“Two things I feel very strongly about is no one should stan politicians and no one should stan a Bravolebrity.”
“Reality TV by nature is exploitative. We enter that agreement as watchers and viewers, and the network knows that as well,” says Schoenhals. “I know that I'm going to be watching people do really shitty things to each other and I know what they're doing and saying is often very wrong, but I like to see it because it's wrong and because it's a mirror and a learning experience.”
Like every podcast worth its following, SUP has its own delightful language shared between its fandom. Erika Jayne Girdardi, the disgraced Beverly Hills housewife caught up in her estranged husband’s harrowing embezzlement scandals, is referred to as EJ Global; the drunken slurs of cast members mid-fight is categorized as shonking; but perhaps the most important aspect of SUP’s vernacular is the hosts’ lively back and forth. “Janice [Dickinson] is the apocalypse,” says Schoenhals as the two quip about The Surreal Life during our interview. “Janice is a harbinger, but she's a survivor. And Omarosa…” says O'Donnell. “She's an essential worker,” Schoenhals answers.
Recently, SUP’s coverage of Season 12 of Real Housewives of Beverly Hills (“Beverly Hells Angels,” they’ve dubbed it) was rocked, not by the reveal of Dorit Kemsley’s tepidly received “Homeless Not Toothless” charity, but by newcomer Diana Jenkins. On Aug. 31, Jenkins posted a series of cease and desist letters from a Chicago law firm threatening legal action against those who had spoken about her alleged sex trafficking. Among the recipients were media publications like Gawker and Jezebel, the blind items website Enty Lawyer, and SUP.
“Carey had sent me a screenshot of her Instagram. I thought some other Bravo meme account had just made a Photoshop jokey thing. Then, I double checked it and was like, ‘Oh, holy shit,’” says Schoenhals. “In situations like this with rich, sensitive people, I'm now realizing they have the power to do something like that. And, that feels at once extremely American, but extremely un-American.”

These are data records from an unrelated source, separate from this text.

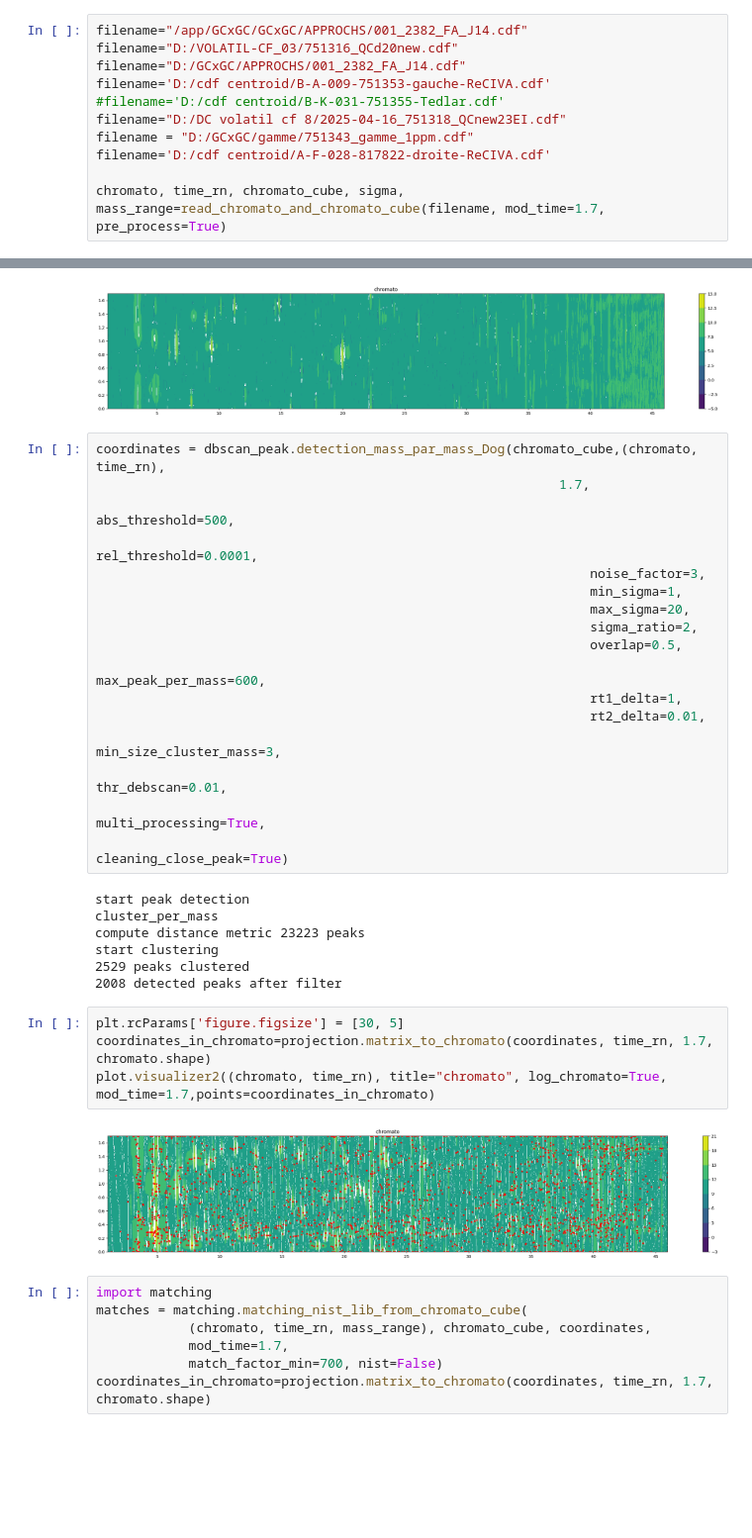
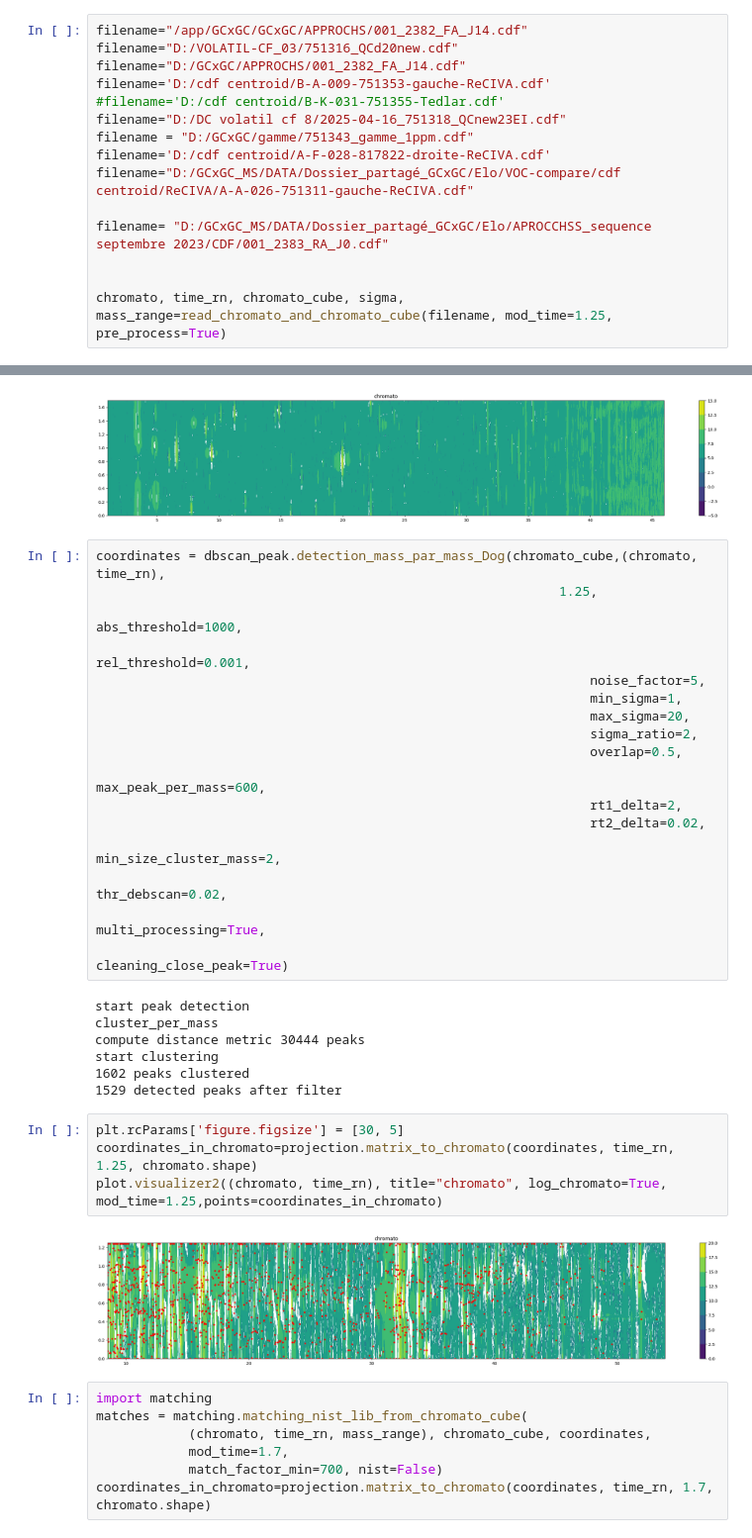
Before and after one commit to Lollith/Python-2DGC-Alignment, a Jupyter notebook: notebooks/db_scan.ipynb, the cells around one changed output, grey strips where cells are left out. Shown at 99% size. Saved outputs shown, nothing was run; the diff lists cells and outputs as text; blank space fills up the shorter version.

```diff
--- a/notebooks/db_scan.ipynb
+++ b/notebooks/db_scan.ipynb
@@ -44,6 +44,10 @@ filename='D:/cdf centroid/B-A-009-751353-gauche-ReCIVA.cdf'
 filename="D:/DC volatil cf 8/2025-04-16_751318_QCnew23EI.cdf"
 filename = "D:/GCxGC/gamme/751343_gamme_1ppm.cdf"
 filename='D:/cdf centroid/A-F-028-817822-droite-ReCIVA.cdf'
+filename="D:/GCxGC_MS/DATA/Dossier_partagé_GCxGC/Elo/VOC-compare/cdf centroid/ReCIVA/A-A-026-751311-gauche-ReCIVA.cdf"
 
-chromato, time_rn, chromato_cube, sigma, mass_range=read_chromato_and_chromato_cube(filename, mod_time=1.7, pre_process=True)
+filename= "D:/GCxGC_MS/DATA/Dossier_partagé_GCxGC/Elo/APROCCHSS_sequence septembre 2023/CDF/001_2383_RA_J0.cdf"
+
+
+chromato, time_rn, chromato_cube, sigma, mass_range=read_chromato_and_chromato_cube(filename, mod_time=1.25, pre_process=True)
 # %% [output]
@@ -63,34 +67,34 @@ plot.visualizer2((chromato_cube[90-35,:,:], time_rn), title="chromato", log_chro
 [figure]
 # %%
 coordinates = dbscan_peak.detection_mass_par_mass_Dog(chromato_cube,(chromato, time_rn),
-                                                            1.7,
-                                                                abs_threshold=500,
-                                                                rel_threshold=0.0001,
-                                                                noise_factor=3,
+                                                            1.25,
+                                                                abs_threshold=1000,
+                                                                rel_threshold=0.001,
+                                                                noise_factor=5,
                                                                 min_sigma=1,
                                                                 max_sigma=20,
                                                                 sigma_ratio=2,
                                                                 overlap=0.5,
                                                                 max_peak_per_mass=600,
-                                                                rt1_delta=1,
-                                                                rt2_delta=0.01,
-                                                                min_size_cluster_mass=3,
-                                                                thr_debscan=0.01,
+                                                                rt1_delta=2,
+                                                                rt2_delta=0.02,
+                                                                min_size_cluster_mass=2,
+                                                                thr_debscan=0.02,
                                                                 multi_processing=True,
                                                                 cleaning_close_peak=True)
 # %% [output]
 start peak detection
 cluster_per_mass
-compute distance metric 23223 peaks
+compute distance metric 30444 peaks
 start clustering
-2529 peaks clustered
-2008 detected peaks after filter
+1602 peaks clustered
+1529 detected peaks after filter
 # %%
 plt.rcParams['figure.figsize'] = [30, 5]
-coordinates_in_chromato=projection.matrix_to_chromato(coordinates, time_rn, 1.7, chromato.shape)
-plot.visualizer2((chromato, time_rn), title="chromato", log_chromato=True,  mod_time=1.7,points=coordinates_in_chromato)
+coordinates_in_chromato=projection.matrix_to_chromato(coordinates, time_rn, 1.25, chromato.shape)
+plot.visualizer2((chromato, time_rn), title="chromato", log_chromato=True,  mod_time=1.25,points=coordinates_in_chromato)
 # %% [output]
-[figure, old version]
+[figure, new version]
 # %%
 import matching
 matches = matching.matching_nist_lib_from_chromato_cube(
```
Also changed, not shown: parts of 9 cells of this notebook.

SUP took the claims seriously, but they still had their fun: Schoenhals did a dramatic reading of the entire cease and desist letter, noting spelling and grammatical errors as she went, on her Instagram Live. The situation, however, speaks to a more glaring issue in reality television at large. Civilians are held to the same standard as journalists, podcasts are lumped in with newsrooms, and poking fun at something that aired to millions of people could get you threatened with legal action.
“I think everyone is so hyper-aware because of social media of how they come off, that everyone's a producer now. Everyone has their producer hats on and it's not as fun,” says O'Donnell. “You can see it, especially on Beverly Hills. They're so aware and media trained, and you see it playing out. It's not as authentic as when Kim Richards, bless her heart, was staring through the blinds, turning her chicken salad, or telling Lisa Vanderpump, ‘I've been here for days in Paris’ when she's only been there for an hour. That's not going to happen again.”

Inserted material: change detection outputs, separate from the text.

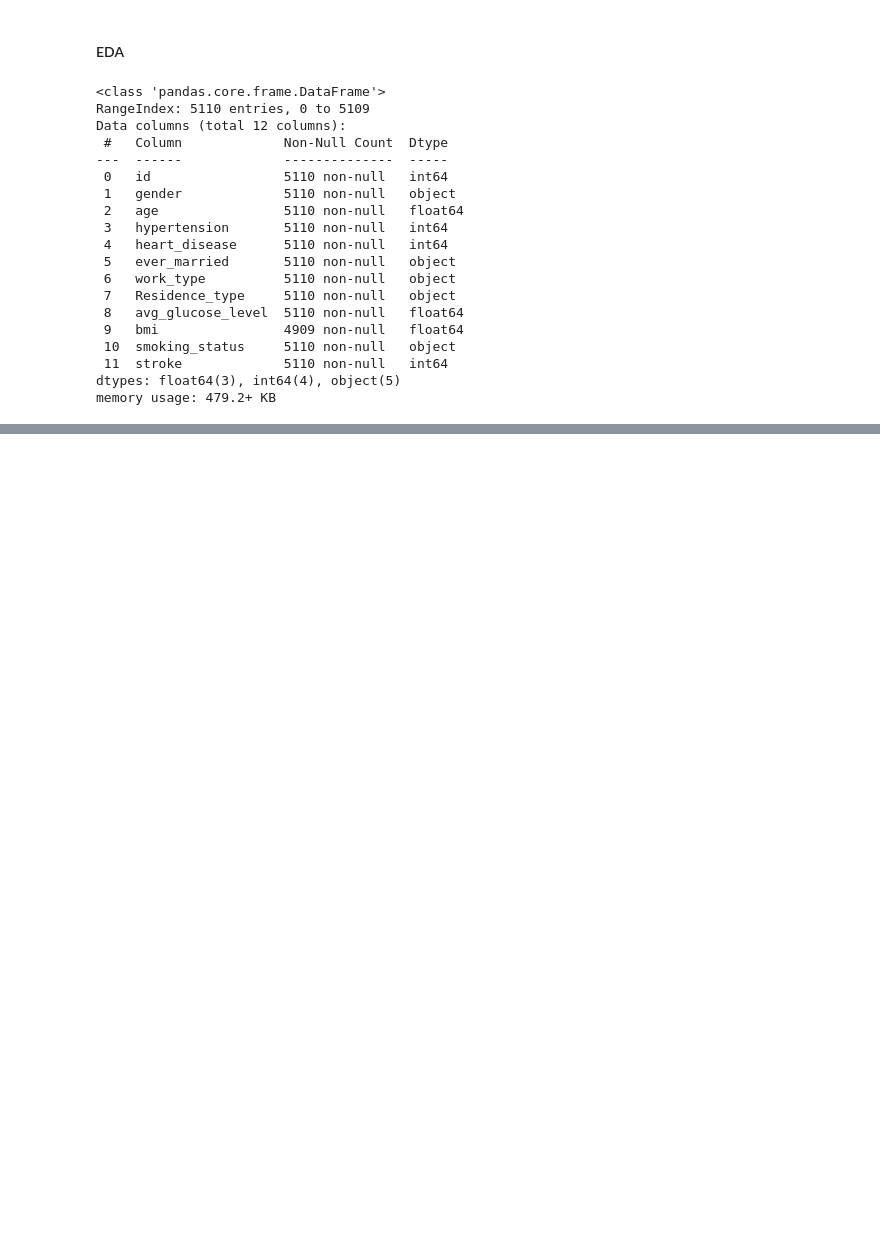
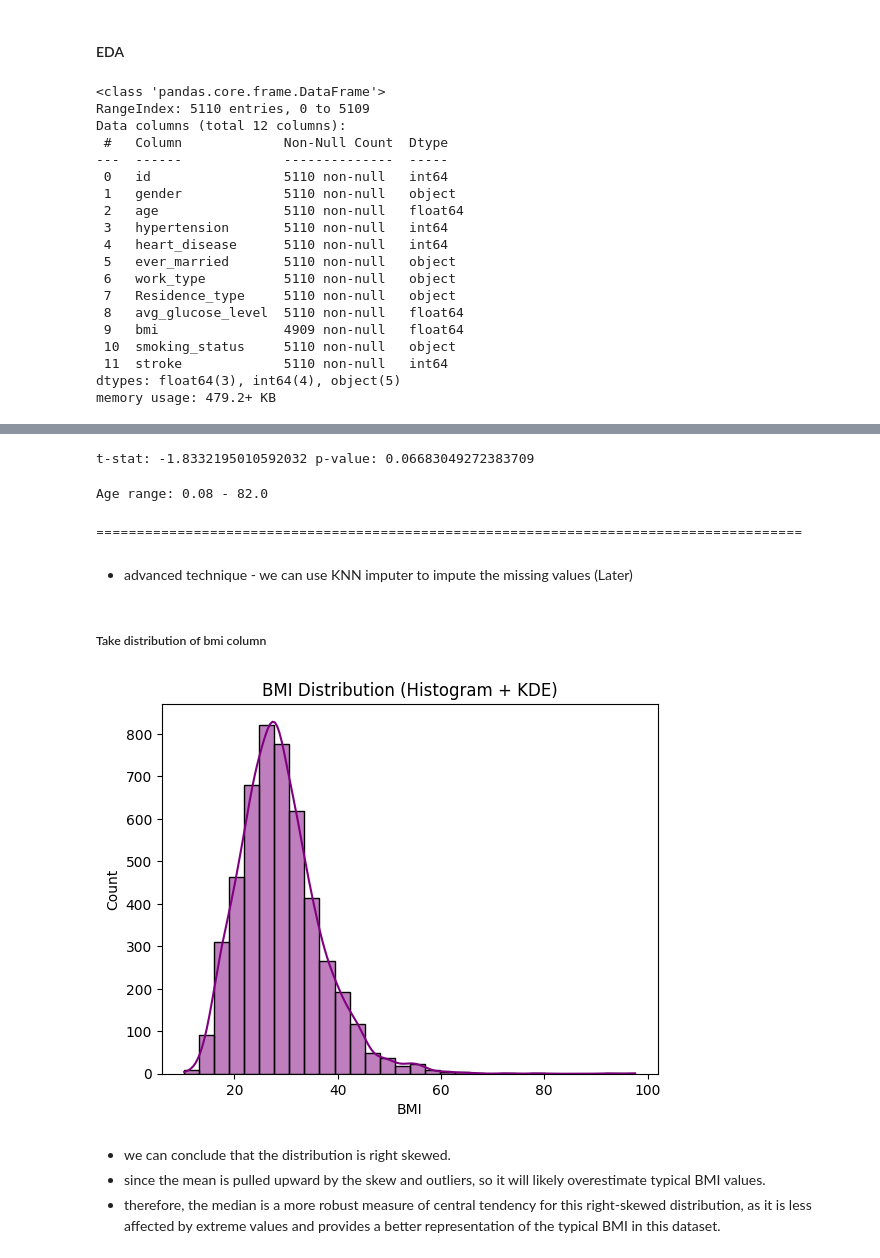
Before and after one commit to Kalindu-C/EDA_Assignment, a Jupyter notebook: notebook/ex_1.ipynb, the cells around one changed output, grey strips where cells are left out. Drawn from its saved outputs; the diff is of its cells as text; code cells hidden in the pictures; blank space fills up the shorter version.

```diff
--- a/notebook/ex_1.ipynb
+++ b/notebook/ex_1.ipynb
@@ -50,0 +139,35 @@ memory usage: 479.2+ KB
+# %%
+from scipy import stats
+
+male_bmi = df[df["gender"]=="Male"]["bmi"].dropna()
+female_bmi = df[df["gender"]=="Female"]["bmi"].dropna()
+
+t_stat, p_val = stats.ttest_ind(male_bmi, female_bmi)
+print("t-stat:", t_stat, "p-value:", p_val)
+# %% [output]
+t-stat: -1.8332195010592032 p-value: 0.06683049272383709
+# %%
+age_max = df['age'].max()
+age_min = df['age'].min()
+print(f"Age range: {age_min} - {age_max}")
+# %% [output]
+Age range: 0.08 - 82.0
+# %% [markdown]
+=======================================================================================
+# %% [markdown]
+* advanced technique - we can use KNN imputer to impute the missing values (Later)
+# %% [markdown]
+##### Take distribution of bmi column
+# %%
+sns.histplot(df, x='bmi', bins=30, color='purple', kde=True, edgecolor='black')
+
+plt.title("BMI Distribution (Histogram + KDE)")
+plt.xlabel("BMI")
+plt.ylabel("Count")
+plt.show()
+# %% [output]
+[figure, added]
+# %% [markdown]
+* we can conclude that the distribution is right skewed.
+* since the mean is pulled upward by the skew and outliers, so it will likely overestimate typical BMI values.
+* therefore, the median is a more robust measure of central tendency for this right-skewed distribution, as it is less affected by extreme values and provides a better representation of the typical BMI in this dataset.
```
Also changed, not shown: parts of 51 cells of this notebook, 3 other files.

Even if it doesn’t, that’s okay. SUP will still be there to find and unpack the unhinged as it is.
Tickets for the Sexy Unique Podcast live show in New York City are available now.